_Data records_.

────────────────────────────────────────

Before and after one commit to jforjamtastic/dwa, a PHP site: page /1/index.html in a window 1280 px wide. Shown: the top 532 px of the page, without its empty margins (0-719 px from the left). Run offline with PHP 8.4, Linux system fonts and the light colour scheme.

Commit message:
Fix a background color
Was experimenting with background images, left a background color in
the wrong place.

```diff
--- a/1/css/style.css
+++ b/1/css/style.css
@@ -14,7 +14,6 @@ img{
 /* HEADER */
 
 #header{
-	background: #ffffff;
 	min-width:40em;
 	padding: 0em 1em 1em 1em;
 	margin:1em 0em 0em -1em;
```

────────────────────────────────────────

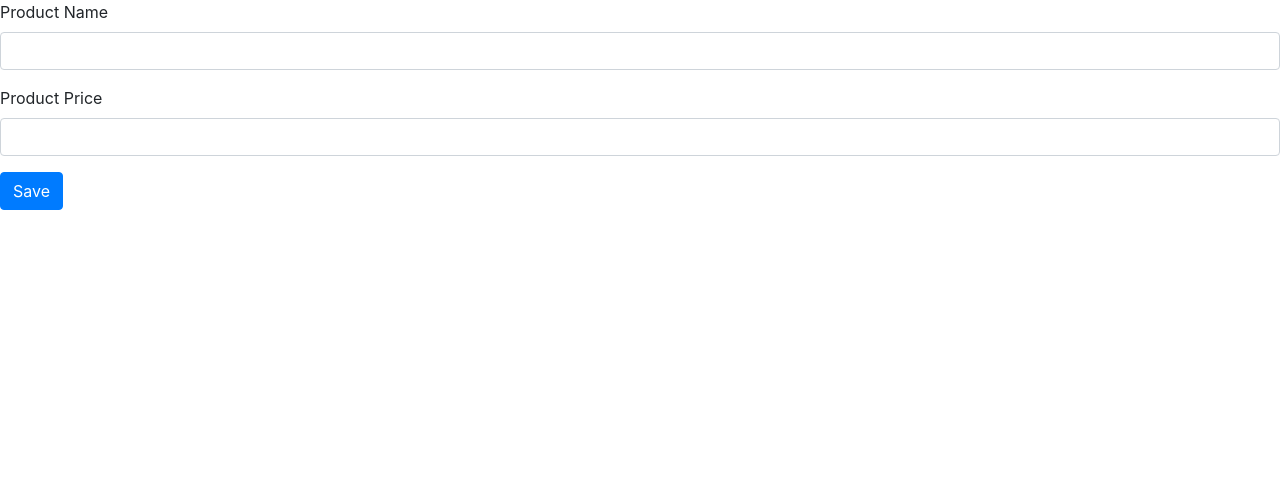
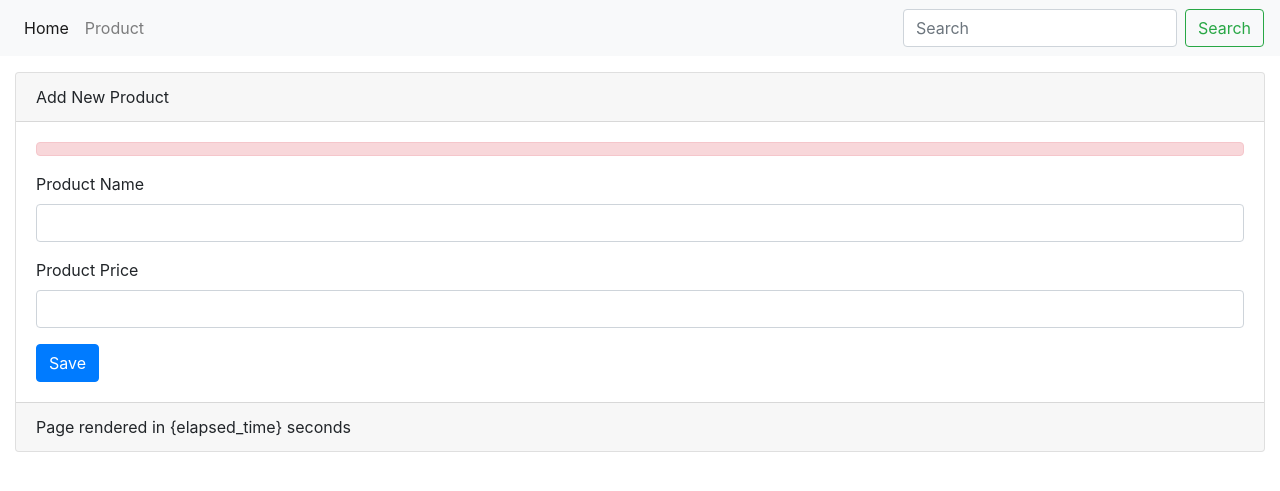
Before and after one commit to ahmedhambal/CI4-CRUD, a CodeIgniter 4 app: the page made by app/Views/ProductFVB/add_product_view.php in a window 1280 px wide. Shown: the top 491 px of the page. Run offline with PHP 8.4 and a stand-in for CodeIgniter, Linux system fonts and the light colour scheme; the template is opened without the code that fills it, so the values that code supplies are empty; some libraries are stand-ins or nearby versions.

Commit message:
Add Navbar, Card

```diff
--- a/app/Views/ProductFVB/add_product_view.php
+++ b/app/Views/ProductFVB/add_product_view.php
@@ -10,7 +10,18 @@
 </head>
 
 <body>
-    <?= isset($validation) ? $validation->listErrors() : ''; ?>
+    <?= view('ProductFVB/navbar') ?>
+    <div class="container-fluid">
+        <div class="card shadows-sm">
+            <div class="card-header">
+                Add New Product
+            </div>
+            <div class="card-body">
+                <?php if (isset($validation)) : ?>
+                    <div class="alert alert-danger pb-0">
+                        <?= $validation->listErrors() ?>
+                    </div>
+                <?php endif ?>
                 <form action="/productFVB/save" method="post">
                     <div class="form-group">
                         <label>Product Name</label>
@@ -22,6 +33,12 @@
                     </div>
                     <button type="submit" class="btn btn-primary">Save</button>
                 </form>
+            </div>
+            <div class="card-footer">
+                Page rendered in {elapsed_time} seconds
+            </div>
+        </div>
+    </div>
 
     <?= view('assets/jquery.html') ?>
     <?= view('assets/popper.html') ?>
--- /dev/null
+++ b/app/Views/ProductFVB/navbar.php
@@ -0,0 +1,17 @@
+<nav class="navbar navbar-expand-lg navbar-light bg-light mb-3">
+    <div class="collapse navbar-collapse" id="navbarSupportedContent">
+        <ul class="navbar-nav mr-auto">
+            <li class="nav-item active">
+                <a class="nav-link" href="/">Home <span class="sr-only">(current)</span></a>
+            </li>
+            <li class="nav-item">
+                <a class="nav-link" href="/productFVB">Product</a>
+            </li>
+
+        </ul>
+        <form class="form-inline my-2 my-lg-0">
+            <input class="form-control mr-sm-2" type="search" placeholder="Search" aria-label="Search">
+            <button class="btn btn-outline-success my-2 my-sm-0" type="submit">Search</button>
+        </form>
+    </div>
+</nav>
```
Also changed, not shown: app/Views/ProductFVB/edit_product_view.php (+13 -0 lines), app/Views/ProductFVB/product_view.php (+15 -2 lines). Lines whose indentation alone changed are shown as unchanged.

────────────────────────────────────────

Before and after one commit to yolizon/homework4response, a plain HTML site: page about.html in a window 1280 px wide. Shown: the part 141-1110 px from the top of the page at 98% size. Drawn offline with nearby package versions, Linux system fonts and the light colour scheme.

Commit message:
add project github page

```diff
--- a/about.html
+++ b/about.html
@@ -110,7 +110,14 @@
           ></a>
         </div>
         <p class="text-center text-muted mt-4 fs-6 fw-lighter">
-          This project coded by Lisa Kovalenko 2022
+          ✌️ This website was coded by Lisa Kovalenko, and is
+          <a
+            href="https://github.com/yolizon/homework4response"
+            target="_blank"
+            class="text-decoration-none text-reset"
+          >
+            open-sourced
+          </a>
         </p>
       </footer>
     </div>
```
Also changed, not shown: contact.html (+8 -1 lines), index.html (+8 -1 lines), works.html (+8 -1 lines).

────────────────────────────────────────

_TASK STATEMENT_.
Gather all lines of the records that include the word "label".

_ANSWER FOR THE TASK_.
                         <label>Product Name</label>
+            <input class="form-control mr-sm-2" type="search" placeholder="Search" aria-label="Search">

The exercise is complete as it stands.